We would ask her, “Why are you doing that? No one else would do that. They obviously damaged it.” But she said all that would do is make the customer very unhappy. You swallow it and you move on. If she couldn’t help a customer, she’d refer them to another jeweler. People would come back because of it. They’d say they knew they could trust her.


Jerry and Teddie Gause are partners in business and in life. Jerry bought the business from his dad, who founded Gause & Son Jewelers in 1950.

Teddie Gause 

Best boss: Jerry F. Gause  
Lesson: Treat vendors with respect  

Jerry Gause and I had been next-door neighbors and were in the same class in high school. When my husband passed away, he sent me a note expressing his condolences and said if I needed a job to come see him at his jewelry store. Having two teenage daughters to raise, I went in for an interview and he hired me. I am proud to say he is my boss, mentor, and best friend—and now I am married to that fine gentleman.

One thing he taught me years ago was to always treat our jewelry salesmen and vendors with respect. One day a young man walked into our store around 4 p.m., looking tired. He said he’d called on six stores that day and they’d treated him rudely. I invited him to sit down in our Diamond Room, gave him water and said I would look at his line and just might buy one thing from him. He opened his case and pulled out a two-and-a-half-carat engagement ring and said he’d sell me the ring for just enough to cover his travel expenses. That ring was a bargain, so being kind and courteous paid off.


Cliff Yankovich

Best boss: Harold Hampton 
Lesson: Under-promise and over-deliver  

Harold Hampton went through employees like socks. After four years, I was the old-timer on his staff. I was able to work for him because I worked for my own father as a kid. My dad was a tough customer and expected you to work your butt off, just like Harold.

Jewelers often tell people what they want to hear, but Harold really drilled “under-promise and over-deliver” into our heads, and that’s the most valuable lesson I took away from him—other than the fact he paid for my GIA diamond graduate training. He was a hard taskmaster, but I never would have had the confidence and the knowledge to open our store if I hadn’t worked for him.


This article originally appeared in the February 2018 edition of INSTORE.

This story is tagged under:


A Worry-Free Way to Close Shop
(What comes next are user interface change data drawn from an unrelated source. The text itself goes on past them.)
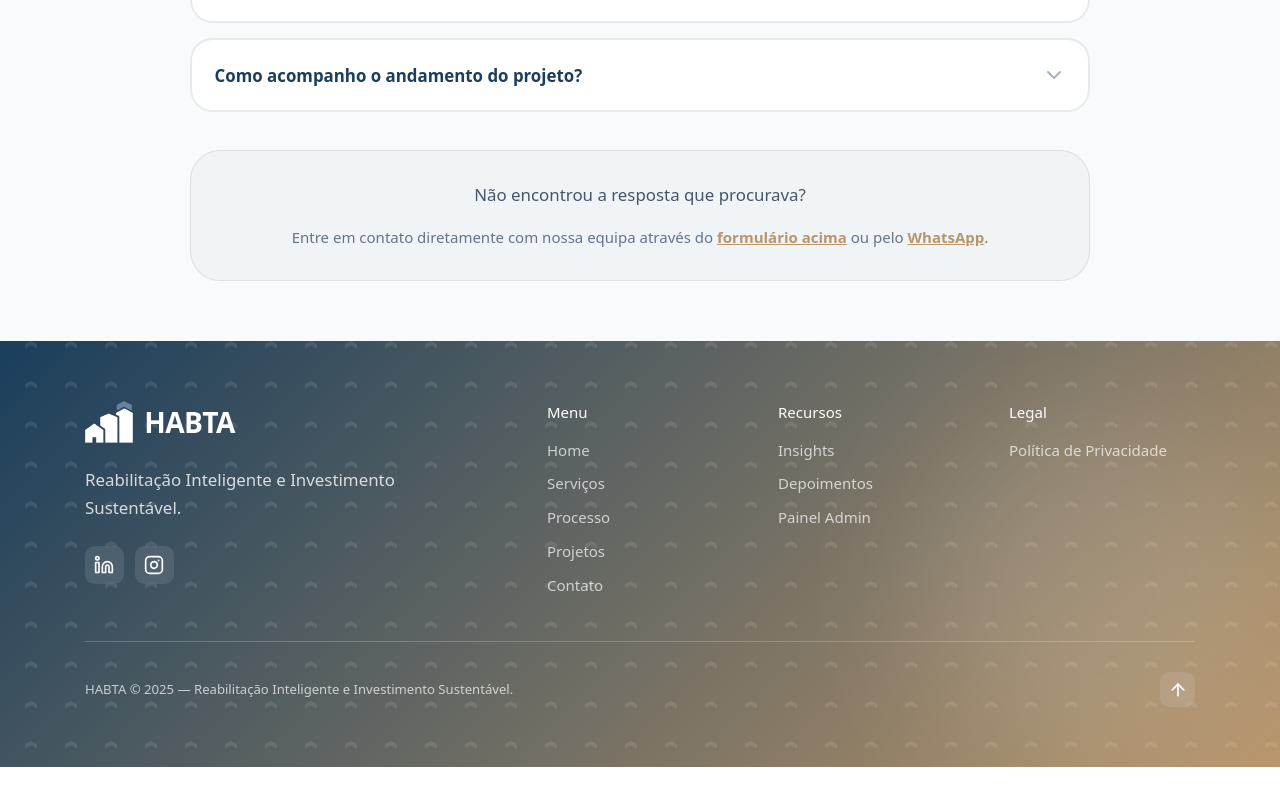
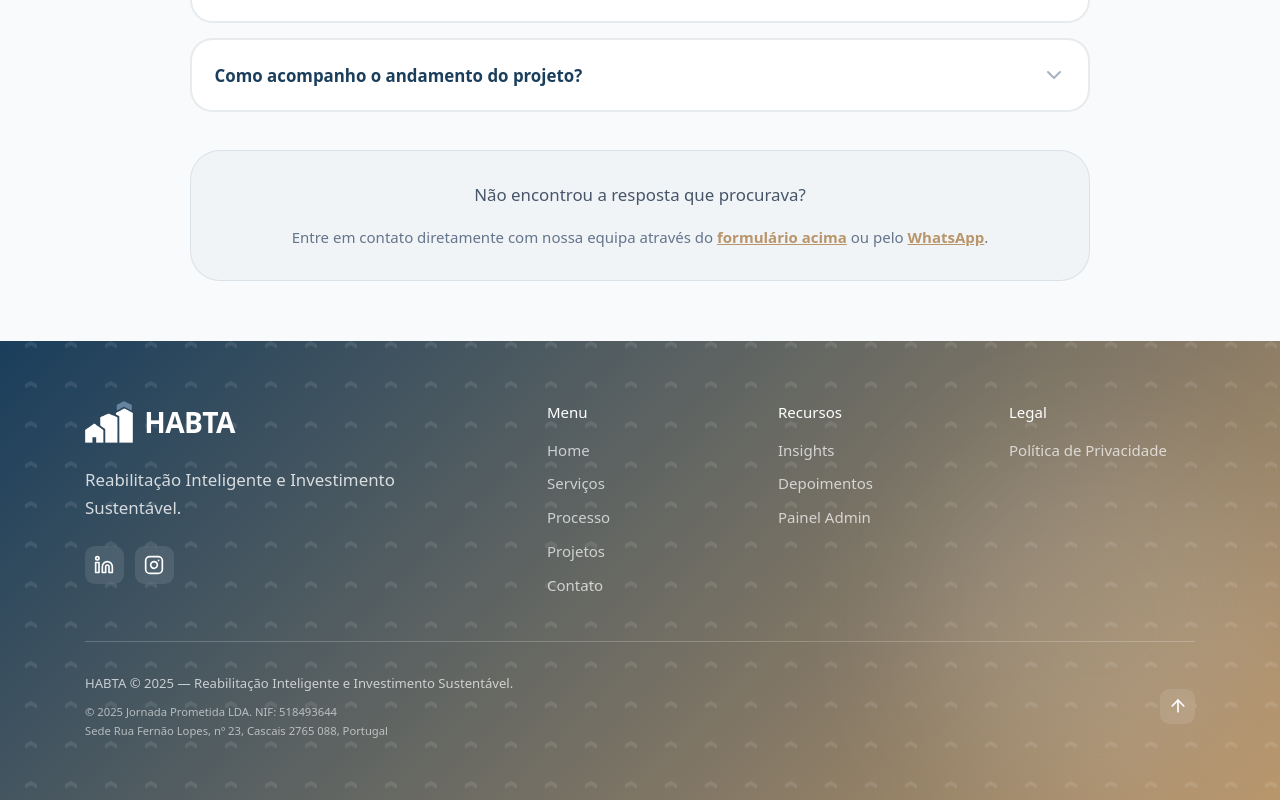
Before and after one commit to mfr-prog/habtapt-site, a React (Vite) app: page / in a window 1280 px wide. Shown: the part 10660-11460 px from the top of the page. Before the commit the page ends 11427 px from the top, so only its background shows below. Built offline with nearby package versions, Linux system fonts and the light colour scheme; no server answers.

Commit message:
feat: adicionar informações da Jornada Prometida LDA no rodapé

```diff
--- a/src/components/Footer.tsx
+++ b/src/components/Footer.tsx
@@ -181,15 +181,33 @@
             }}
           >
             <div className="flex flex-col md:flex-row justify-between items-center" style={{ gap: designSystem.spacing[4], width: '100%' }}>
+              <div className="text-center md:text-left">
                 <p
-                className="text-center md:text-left"
                   style={{
                     color: designSystem.helpers.hexToRgba(designSystem.colors.neutral.white, 0.7),
-                  fontSize: designSystem.typography.fontSize.sm
+                    fontSize: designSystem.typography.fontSize.sm,
+                    marginBottom: designSystem.spacing[2]
                   }}
                 >
                   HABTA © {currentYear} — Reabilitação Inteligente e Investimento Sustentável.
                 </p>
+                <p
+                  style={{
+                    color: designSystem.helpers.hexToRgba(designSystem.colors.neutral.white, 0.6),
+                    fontSize: designSystem.typography.fontSize.xs
+                  }}
+                >
+                  © {currentYear} Jornada Prometida LDA. NIF: 518493644
+                </p>
+                <p
+                  style={{
+                    color: designSystem.helpers.hexToRgba(designSystem.colors.neutral.white, 0.6),
+                    fontSize: designSystem.typography.fontSize.xs
+                  }}
+                >
+                  Sede Rua Fernão Lopes, nº 23, Cascais 2765 088, Portugal
+                </p>
+              </div>
               <motion.button
                 onClick={scrollToTop}
                 whileHover={{ scale: 1.1, y: -3 }}
```
Lines whose indentation alone changed are shown as unchanged.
Ron Pierro, owner of Pierro's Jewelers in Brandenton, Florida, chose Wilkerson to run his going out of business sale. From marketing to on-site sale management, Wilkerson did it all--giving Ron the kind of closure that only comes from trusting the best. Wilkerson.


Promoted Headlines

This story is tagged under: